Day-biting mosquitoes in Clovis and Madera that can spread deadly dengue and yellow fever diseases most likely came from the southeastern United States and not Mexico, researchers from Yale University say.
The mosquito -- Aedes aegypti -- probably hopped rides on planes or trains to get to California, the Yale researchers suspect.
"At the border with Mexico, California has some of the best defenses against introduction of foreign insects," Jeffrey Powell, professor of ecology and evolutionary biology, said in a Yale news release.
"This study suggests we need also to be looking at air and rail transportation from other regions as well," said Powell, senior author of the paper on the mosquito that is in the journal PLoS Neglected Tropical Diseases.
Powell and colleagues did a comparative analysis of genomes of A. aegypti in the southeastern United States and those found in Mexico and Arizona.
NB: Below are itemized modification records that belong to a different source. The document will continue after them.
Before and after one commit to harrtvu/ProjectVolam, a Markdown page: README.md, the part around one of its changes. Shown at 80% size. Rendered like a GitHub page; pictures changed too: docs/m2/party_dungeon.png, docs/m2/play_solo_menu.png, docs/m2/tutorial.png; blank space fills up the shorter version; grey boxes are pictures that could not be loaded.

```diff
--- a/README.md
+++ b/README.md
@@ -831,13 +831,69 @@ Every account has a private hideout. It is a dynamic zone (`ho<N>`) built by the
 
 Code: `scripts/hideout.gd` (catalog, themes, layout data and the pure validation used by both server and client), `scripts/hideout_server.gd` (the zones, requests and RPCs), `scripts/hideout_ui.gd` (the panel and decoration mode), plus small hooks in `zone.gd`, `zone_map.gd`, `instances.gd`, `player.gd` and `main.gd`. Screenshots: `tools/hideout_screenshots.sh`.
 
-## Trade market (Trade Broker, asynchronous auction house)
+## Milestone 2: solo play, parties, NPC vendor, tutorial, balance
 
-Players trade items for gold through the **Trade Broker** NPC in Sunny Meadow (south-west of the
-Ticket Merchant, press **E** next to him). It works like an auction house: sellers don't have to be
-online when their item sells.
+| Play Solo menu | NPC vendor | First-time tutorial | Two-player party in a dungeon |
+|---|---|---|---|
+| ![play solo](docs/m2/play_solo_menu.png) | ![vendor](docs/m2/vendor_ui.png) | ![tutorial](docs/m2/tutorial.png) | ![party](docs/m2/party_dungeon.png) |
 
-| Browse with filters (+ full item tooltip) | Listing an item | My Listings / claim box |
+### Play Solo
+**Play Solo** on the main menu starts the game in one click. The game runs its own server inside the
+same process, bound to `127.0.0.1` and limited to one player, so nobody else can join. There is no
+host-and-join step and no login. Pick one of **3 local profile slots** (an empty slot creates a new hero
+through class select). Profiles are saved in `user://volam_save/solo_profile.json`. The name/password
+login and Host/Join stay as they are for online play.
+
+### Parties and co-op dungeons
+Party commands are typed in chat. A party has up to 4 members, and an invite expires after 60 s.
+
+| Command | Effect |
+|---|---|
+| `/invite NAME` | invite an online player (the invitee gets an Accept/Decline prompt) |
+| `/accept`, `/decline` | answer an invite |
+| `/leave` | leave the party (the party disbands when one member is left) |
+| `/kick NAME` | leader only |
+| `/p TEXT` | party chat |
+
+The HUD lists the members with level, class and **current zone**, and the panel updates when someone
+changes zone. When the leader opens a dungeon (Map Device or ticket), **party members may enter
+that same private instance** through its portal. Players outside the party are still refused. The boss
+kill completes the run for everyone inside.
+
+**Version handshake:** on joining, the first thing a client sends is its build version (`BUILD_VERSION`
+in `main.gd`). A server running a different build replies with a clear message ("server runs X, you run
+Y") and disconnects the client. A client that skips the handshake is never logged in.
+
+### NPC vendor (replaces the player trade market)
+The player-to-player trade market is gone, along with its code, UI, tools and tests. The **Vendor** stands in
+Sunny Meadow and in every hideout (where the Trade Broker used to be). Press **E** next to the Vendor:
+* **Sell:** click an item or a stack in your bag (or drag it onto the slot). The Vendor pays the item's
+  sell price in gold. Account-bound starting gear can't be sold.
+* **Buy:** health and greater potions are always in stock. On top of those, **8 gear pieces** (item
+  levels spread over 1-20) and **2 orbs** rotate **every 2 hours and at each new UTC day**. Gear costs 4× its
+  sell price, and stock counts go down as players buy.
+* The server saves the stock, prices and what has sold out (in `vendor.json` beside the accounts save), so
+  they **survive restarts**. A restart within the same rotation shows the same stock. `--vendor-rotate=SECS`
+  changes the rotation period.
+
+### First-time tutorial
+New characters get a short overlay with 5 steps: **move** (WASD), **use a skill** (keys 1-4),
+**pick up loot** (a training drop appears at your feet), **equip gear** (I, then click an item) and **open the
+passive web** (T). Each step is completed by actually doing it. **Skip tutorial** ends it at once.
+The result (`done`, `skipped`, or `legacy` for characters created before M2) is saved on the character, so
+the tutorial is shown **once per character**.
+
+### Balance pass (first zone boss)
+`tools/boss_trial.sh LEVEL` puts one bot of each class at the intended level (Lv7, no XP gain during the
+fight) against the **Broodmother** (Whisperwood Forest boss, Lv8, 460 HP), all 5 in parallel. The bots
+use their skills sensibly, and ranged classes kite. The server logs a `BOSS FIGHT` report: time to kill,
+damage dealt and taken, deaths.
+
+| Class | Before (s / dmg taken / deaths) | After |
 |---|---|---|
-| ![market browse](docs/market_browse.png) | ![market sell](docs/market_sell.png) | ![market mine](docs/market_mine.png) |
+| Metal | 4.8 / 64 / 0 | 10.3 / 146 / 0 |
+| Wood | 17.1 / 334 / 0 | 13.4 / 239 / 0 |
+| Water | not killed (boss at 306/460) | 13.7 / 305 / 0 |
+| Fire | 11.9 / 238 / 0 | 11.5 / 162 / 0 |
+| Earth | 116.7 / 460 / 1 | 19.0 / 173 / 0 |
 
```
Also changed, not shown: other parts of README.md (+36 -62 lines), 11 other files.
The genetic analysis showed that the mosquitoes found in Clovis and Madera most likely came from the southeastern United States. The work was funded by the National Institutes of Health.
Typically, the mosquito likes hot, humid tropical areas, like the Southeast, Mexico, and Central and South America. Valley mosquito control officials were troubled when they discovered the A. aegypti last year in Clovis and Madera.
That the mosquito survived the winter in the Valley and is biting people this summer is more troubling, said Steve Mulligan, manager of the Consolidated Mosquito Abatement District that includes Clovis. "These mosquitoes got here somehow and they are surviving in our type of climate."
The mosquito continues to be found in Madera and is spreading. But fewer of the mosquitoes are being trapped, said Leonard Irby, manager of the city's mosquito control district.
The drought has kept the mosquito numbers down, Irby said. "People are watering less."
The mosquito is a carrier of yellow fever, dengue and chikungunya -- tropical diseases whose symptoms include fever, severe headaches and body aches. In severe cases, the diseases can lead to death.
So far, there have been no cases of these mosquitoes carrying the diseases in the Valley, Mulligan said.
But people traveling outside of the United States to infected areas can be bitten, become infected and return to the area, he said. Mosquitoes here can then become infected and spread the disease, Mulligan said.
In 2013, there were 124 imported cases of dengue reported in California, according to Yale.
Mulligan said Valley residents should take measures to protect themselves from bites by using repellent and eliminating sources of standing water in yards. The A. aegypti bites from sunrise to sunset. The mosquito that carries West Nile virus typically bites in the evening.
"We are trying to do control efforts to eliminate sources of the A. aegypti production," Mulligan said. "But we really need the participation of the public to help us control this mosquito."